In February 2021, the first big breakthrough in discussions to end the nine-month military standoff was made. According to China’s Defence Ministry, Chinese and Indian troops on the southern and northern shores of Pangong Tso have commenced “synchronised and organised disengagement.” The agreement was reached in keeping with the consensus established by Corps Commanders during the ninth round of military talks on January 24.
“The Chinese and Indian frontline troops on the southern and northern banks of the Pangong Tso Lake start synchronised and organised disengagement from February 10,” stated Senior Colonel Wu Qian, a spokesperson for the Chinese Ministry of National Defence, in a written statement.
Defence Minister Rajnath Singh said in a statement that “there are still certain remaining concerns surrounding deployment and patrols on the LAC” and that “our attention will be focused on these in upcoming discussions.”
Apart from the Pangong Tso’s north and south banks in Ladakh, the other friction points are PP15 in Hot Springs, PP17A in the Gogra Post area, PP14 in Galwan Valley, and the Depsang Plains in the far north, where Chinese soldiers have been preventing Indian forces from accessing their customary patrolling positions PP10, PP11, PP11A, PP12, and PP13 at a location known as the Bottleneck.
“With no infractions and no violations of this disengagement, I believe the trust has grown up,” Army Chief General M M Naravane said on May 19.
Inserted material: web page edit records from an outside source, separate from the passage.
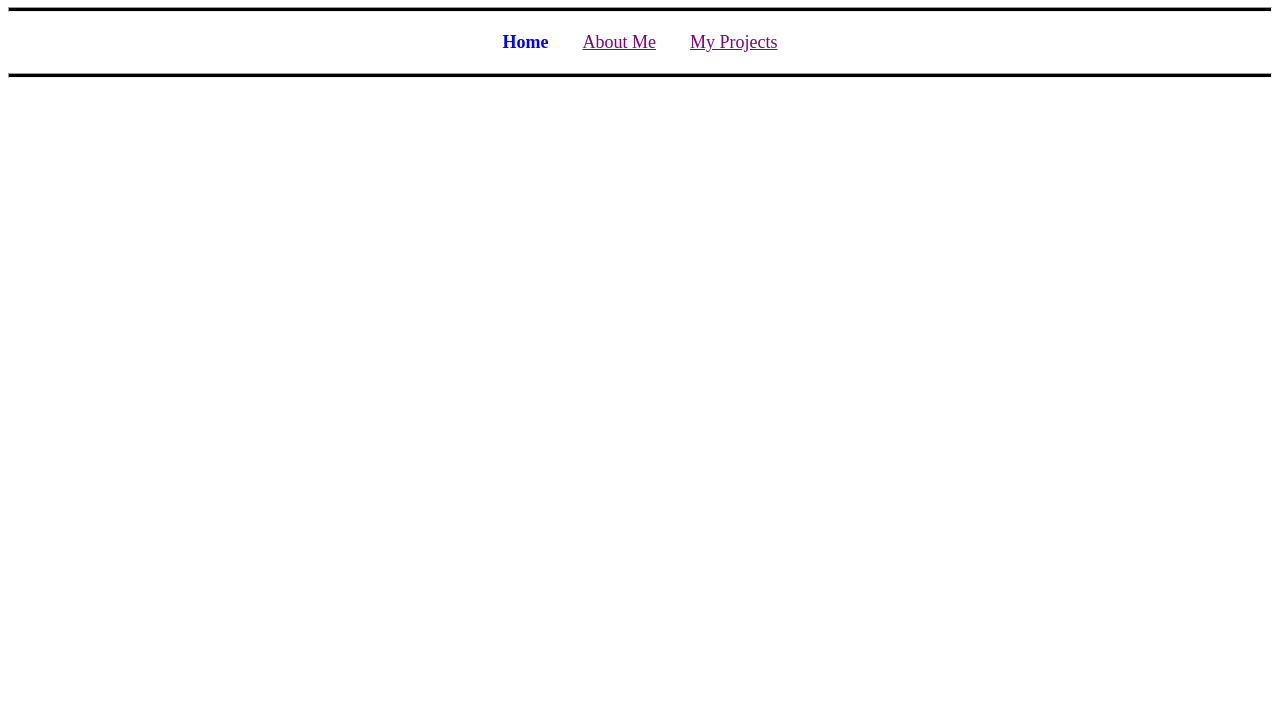
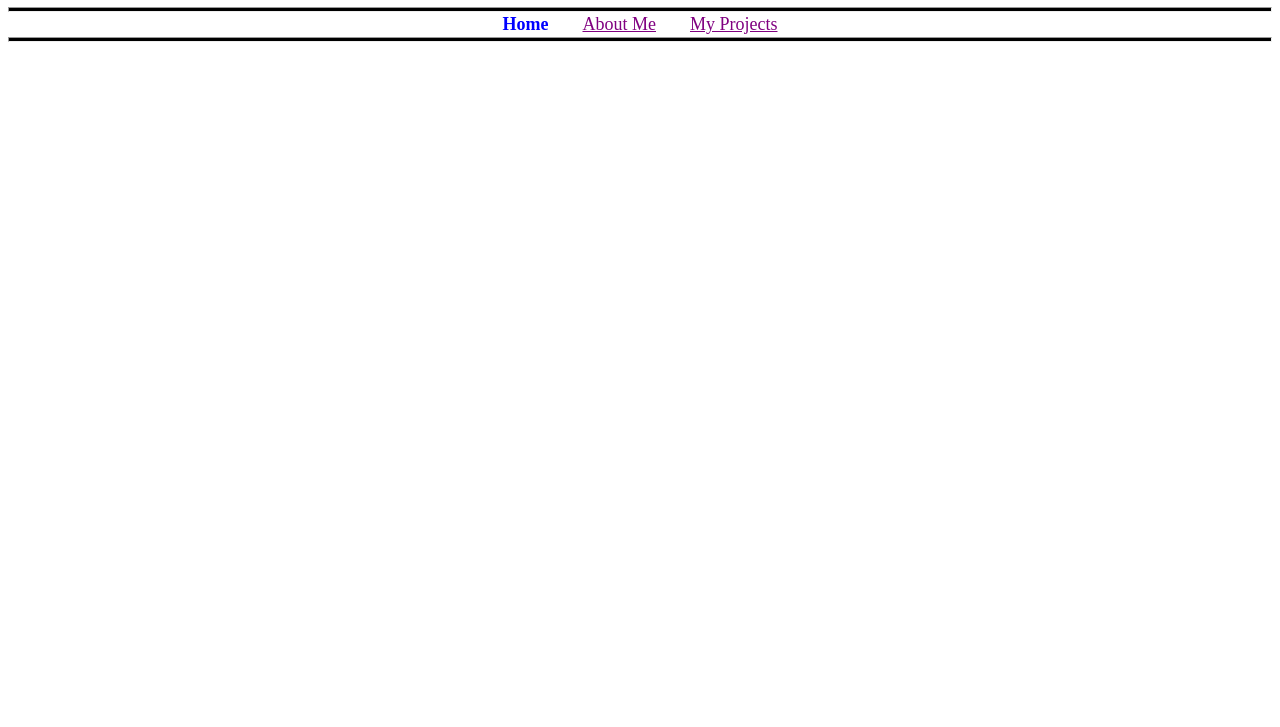
Before and after one commit to Patric-Nurczyk/Patric-Nurczyk.github.io, a plain HTML site: page Pages/index.html in a window 1280 px wide. Shown: the part 73-800 px from the top of the page. Drawn offline with Linux system fonts and the light colour scheme.

Commit message:
Created AboutMe Page
Started making the aboutmepage

```diff
--- a/Home Page/index.html
+++ b/Pages/index.html
@@ -11,9 +11,9 @@
     <h1>Patric Nurczyk</h1>
     <hr>
     <div id="navBar">
-        <div>
-            <p class="navigation">Home</p>
-            <a class="navigation" href="">About Me</a>
+        <div id="navDiv">
+            <span class="navigation">Home</span>
+            <a class="navigation" href="/Pages/aboutMe.html">About Me</a>
             <a class="navigation" href="">My Projects</a>
         </div>
     </div>
--- a/Styling/index.css
+++ b/Styling/index.css
@@ -11,18 +11,17 @@ hr {
     margin-top: 2px;
 }
 
-div{
-    text-align: center;
-    margin-top: 0px;
-    margin-bottom: 0px;
+div#navBar{
+    display: flex;
+    justify-content: center;
+    align-items: center;
 }
 .navigation{
+    font-size: large;
     margin-left: 15px;
     margin-right: 15px;
-    font-size: large;
-    display: inline-block;
 }
-p.navigation {
+span.navigation {
     color: blue;
     font-weight: bolder;
 }
```
Also changed, not shown: Pages/aboutMe.html (added, +22 -0 lines).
He also stated that troop levels remain the same as they were during the standoff.